What you have to do -
Filter the data for lines with the word "names", then copy every line so identified.

[Difference listings]
● ● ● ● ●

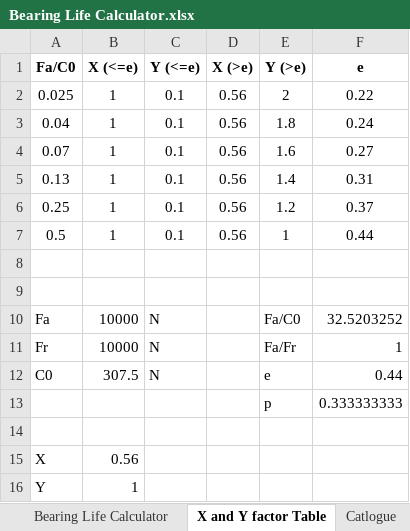
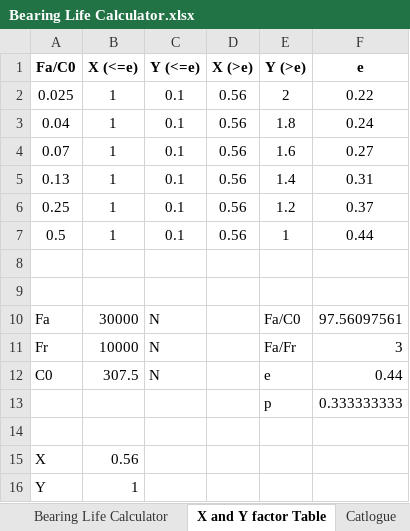
Before and after one commit to aryanshankar5/mechanical-calculator, an Excel workbook: backend/excel/Bearing Life Calculator.xlsx, sheet X and Y factor Table, drawn as a sheet; values as stored, in another font and other column widths than the file's, no borders; the diff names each change by its address in the sheet, - before the commit and + after, or states it on an @@ line.

```diff
--- a/backend/excel/Bearing Life Calculator.xlsx (sheet X and Y factor Table)
+++ b/backend/excel/Bearing Life Calculator.xlsx (sheet X and Y factor Table)
-B10 (X (<=e)): 10000
+B10 (X (<=e)): 30000
-F10 (e): 32.5203252
+F10 (e): 97.56097561
-F11 (e): 1
+F11 (e): 3
```
Also changed, not shown: backend/excel/Conveyor Calculation Official.xlsx, backend/excel/Conveyor Calculation.xlsx, 8 other files.
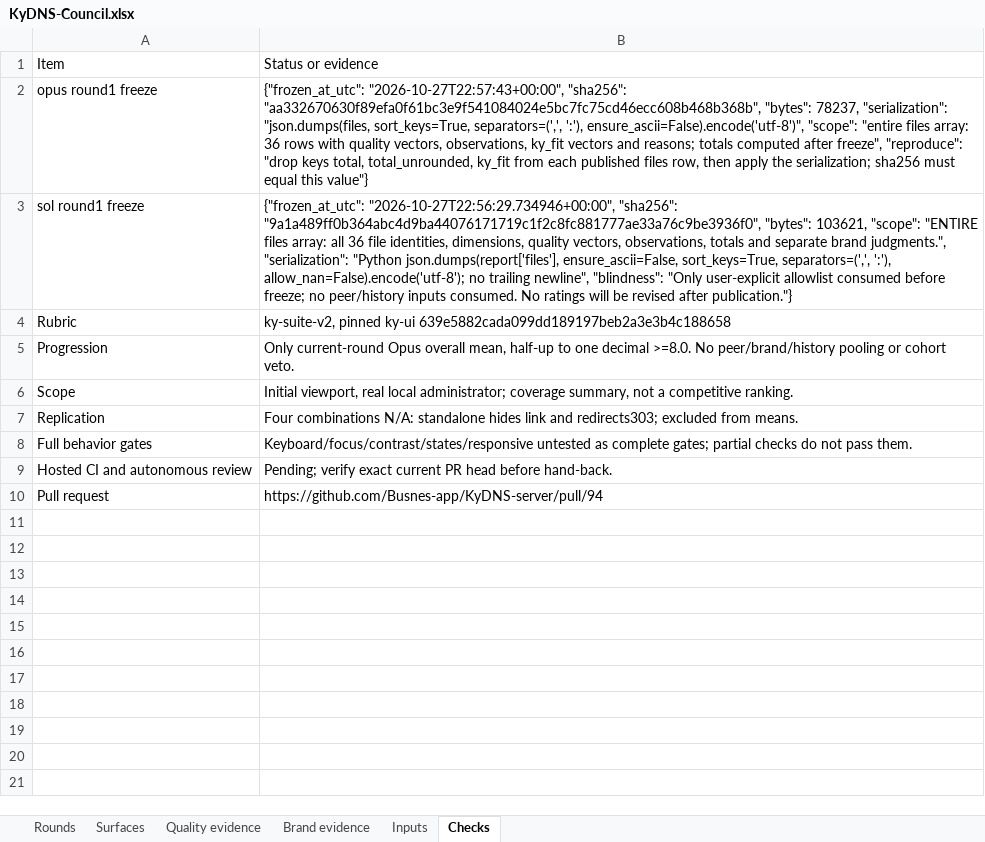
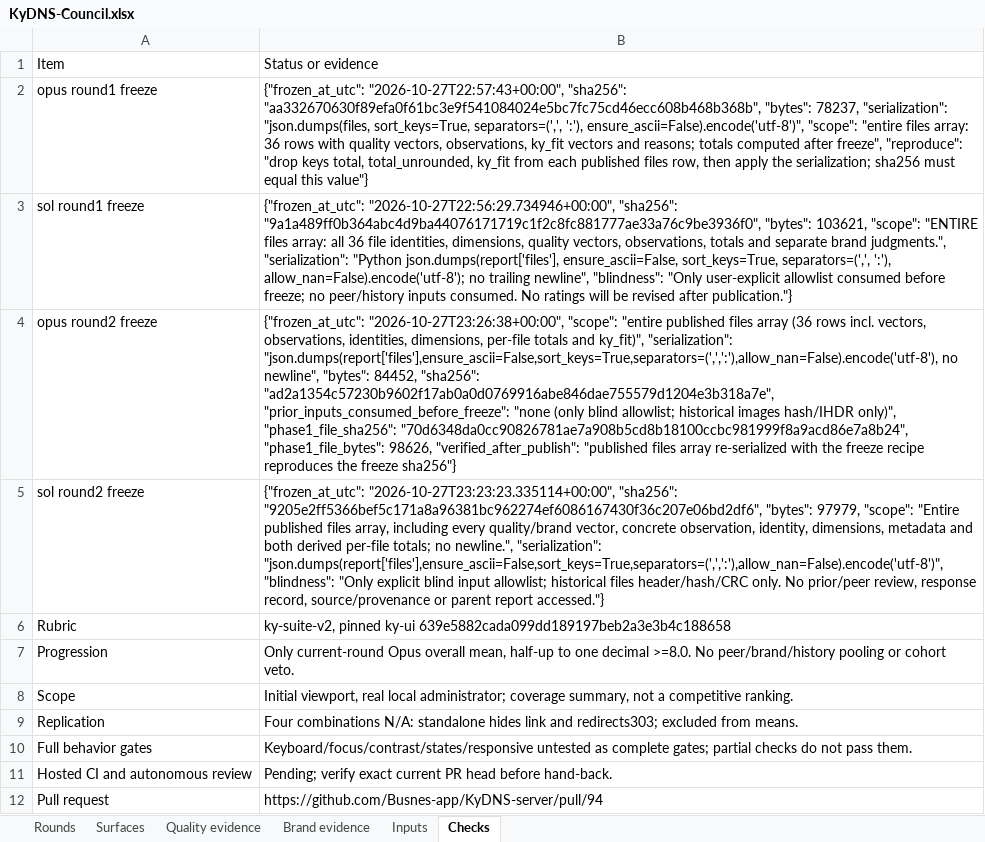
Before and after one commit to Busnes-app/KyDNS-server, an Excel workbook: docs/ui-dns-eight/KyDNS-Council.xlsx, sheet Checks, drawn as a sheet; values as stored, in another font and other column widths than the file's, no borders; the diff names each change by its address in the sheet, - before the commit and + after, or states it on an @@ line.

Commit message:
align dns actions and administrator layouts
Keep form submission primary and header jumps quiet. Add a phone navigation cue, align checkbox help and metric columns, and give blacklist names and sources one readable column. Retain native disclosure behavior with a chevron and explicit DHCP typography; preserve round-two reviews and extend the geometry regression.

```diff
--- a/docs/ui-dns-eight/KyDNS-Council.xlsx (sheet Checks)
+++ b/docs/ui-dns-eight/KyDNS-Council.xlsx (sheet Checks)
+row 4: opus round2 freeze | {"frozen_at_utc": "2026-10-27T23:26:38+00:00", "scope": "entire published files array (36 rows incl. vectors, observations, identities, dimensions, per-file totals and ky_fit)", "serialization": "json.dumps(report['files'],ensure_ascii=False,sort_keys=True,separators=(',',':'),allow_nan=False).encode('utf-8'), no newline", "bytes": 84452, "sha256": "ad2a1354c57230b9602f17ab0a0d0769916abe846dae755579d1204e3b318a7e", "prior_inputs_consumed_before_freeze": "none (only blind allowlist; historical images hash/IHDR only)", "phase1_file_sha256": "70d6348da0cc90826781ae7a908b5cd8b18100ccbc981999f8a9acd86e7a8b24", "phase1_file_bytes": 98626, "verified_after_publish": "published files array re-serialized with the freeze recipe reproduces the freeze sha256"}
+row 5: sol round2 freeze | {"frozen_at_utc": "2026-10-27T23:23:23.335114+00:00", "sha256": "9205e2ff5366bef5c171a8a96381bc962274ef6086167430f36c207e06bd2df6", "bytes": 97979, "scope": "Entire published files array, including every quality/brand vector, concrete observation, identity, dimensions, metadata and both derived per-file totals; no newline.", "serialization": "json.dumps(report['files'],ensure_ascii=False,sort_keys=True,separators=(',',':'),allow_nan=False).encode('utf-8')", "blindness": "Only explicit blind input allowlist; historical files header/hash/CRC only. No prior/peer review, response record, source/provenance or parent report accessed."}
```
Also changed, not shown: sheet Quality evidence, sheet Brand evidence, sheet Surfaces, sheet Rounds, sheet Inputs, 18 other files.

● ● ● ● ●

Response to this task -
Before and after one commit to aryanshankar5/mechanical-calculator, an Excel workbook: backend/excel/Bearing Life Calculator.xlsx, sheet X and Y factor Table, drawn as a sheet; values as stored, in another font and other column widths than the file's, no borders; the diff names each change by its address in the sheet, - before the commit and + after, or states it on an @@ line.
Before and after one commit to Busnes-app/KyDNS-server, an Excel workbook: docs/ui-dns-eight/KyDNS-Council.xlsx, sheet Checks, drawn as a sheet; values as stored, in another font and other column widths than the file's, no borders; the diff names each change by its address in the sheet, - before the commit and + after, or states it on an @@ line.
Keep form submission primary and header jumps quiet. Add a phone navigation cue, align checkbox help and metric columns, and give blacklist names and sources one readable column. Retain native disclosure behavior with a chevron and explicit DHCP typography; preserve round-two reviews and extend the geometry regression.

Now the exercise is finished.